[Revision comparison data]
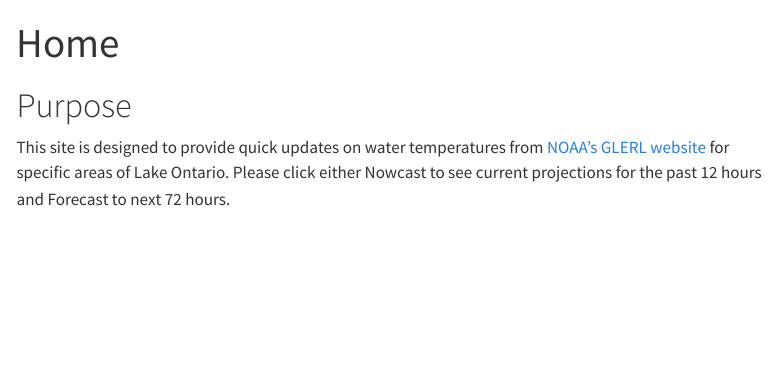
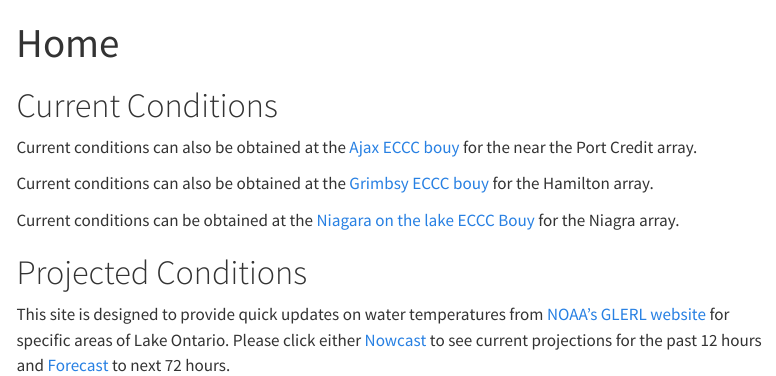
Before and after one commit to benjaminhlina/aton, a Quarto document (index.qmd): the page in a window 1100 px wide, from its top. Rendered offline with R 4.5, knitr and Pandoc in place of Quarto, with nearby package versions; menus at the side of the page are left out.

Commit message:
Re organize

```diff
--- a/index.qmd
+++ b/index.qmd
@@ -1,12 +1,13 @@
 ---
 title: "Home"
 ---
-# Purpose
-This site is designed to provide quick updates on  water temperatures
-from [NOAA's GLERL website](https://www.glerl.noaa.gov/res/glcfs/ncast.php?lake=ont) for specific areas of Lake Ontario. Please click either Nowcast to see current projections for the past 12 hours and Forecast to next 72 hours.
-
+# Current Conditions
 Current conditions can also be obtained at the [Ajax ECCC bouy](https://weather.gc.ca/marine/weatherConditions-currentConditions_e.html?mapID=11&siteID=08203&stationID=45159) for the near the Port Credit array.
 
 Current conditions can also be obtained at the [Grimbsy ECCC bouy]( https://weather.gc.ca/marine/weatherConditions-currentConditions_e.html?mapID=11&siteID=08203&stationID=45139) for the Hamilton array.
 
 Current conditions can be obtained at the [Niagara on the lake ECCC Bouy](https://seagull.glos.org/data-console/299/parameter/5265) for the Niagra array.
+
+# Projected Conditions
+This site is designed to provide quick updates on  water temperatures
+from [NOAA's GLERL website](https://www.glerl.noaa.gov/res/glcfs/ncast.php?lake=ont) for specific areas of Lake Ontario. Please click either [Nowcast](https://benjaminhlina.github.io/aton/nowcast.html) to see current projections for the past 12 hours and [Forecast](https://benjaminhlina.github.io/aton/forecast.html) to next 72 hours.
```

## Exercise description
Would you write out all of the data exactly as it stands, without the pictures?

## Task answer
Before and after one commit to benjaminhlina/aton, a Quarto document (index.qmd): the page in a window 1100 px wide, from its top. Rendered offline with R 4.5, knitr and Pandoc in place of Quarto, with nearby package versions; menus at the side of the page are left out.

Commit message:
Re organize

```diff
--- a/index.qmd
+++ b/index.qmd
@@ -1,12 +1,13 @@
 ---
 title: "Home"
 ---
-# Purpose
-This site is designed to provide quick updates on  water temperatures
-from [NOAA's GLERL website](https://www.glerl.noaa.gov/res/glcfs/ncast.php?lake=ont) for specific areas of Lake Ontario. Please click either Nowcast to see current projections for the past 12 hours and Forecast to next 72 hours.
-
+# Current Conditions
 Current conditions can also be obtained at the [Ajax ECCC bouy](https://weather.gc.ca/marine/weatherConditions-currentConditions_e.html?mapID=11&siteID=08203&stationID=45159) for the near the Port Credit array.
 
 Current conditions can also be obtained at the [Grimbsy ECCC bouy]( https://weather.gc.ca/marine/weatherConditions-currentConditions_e.html?mapID=11&siteID=08203&stationID=45139) for the Hamilton array.
 
 Current conditions can be obtained at the [Niagara on the lake ECCC Bouy](https://seagull.glos.org/data-console/299/parameter/5265) for the Niagra array.
+
+# Projected Conditions
+This site is designed to provide quick updates on  water temperatures
+from [NOAA's GLERL website](https://www.glerl.noaa.gov/res/glcfs/ncast.php?lake=ont) for specific areas of Lake Ontario. Please click either [Nowcast](https://benjaminhlina.github.io/aton/nowcast.html) to see current projections for the past 12 hours and [Forecast](https://benjaminhlina.github.io/aton/forecast.html) to next 72 hours.
```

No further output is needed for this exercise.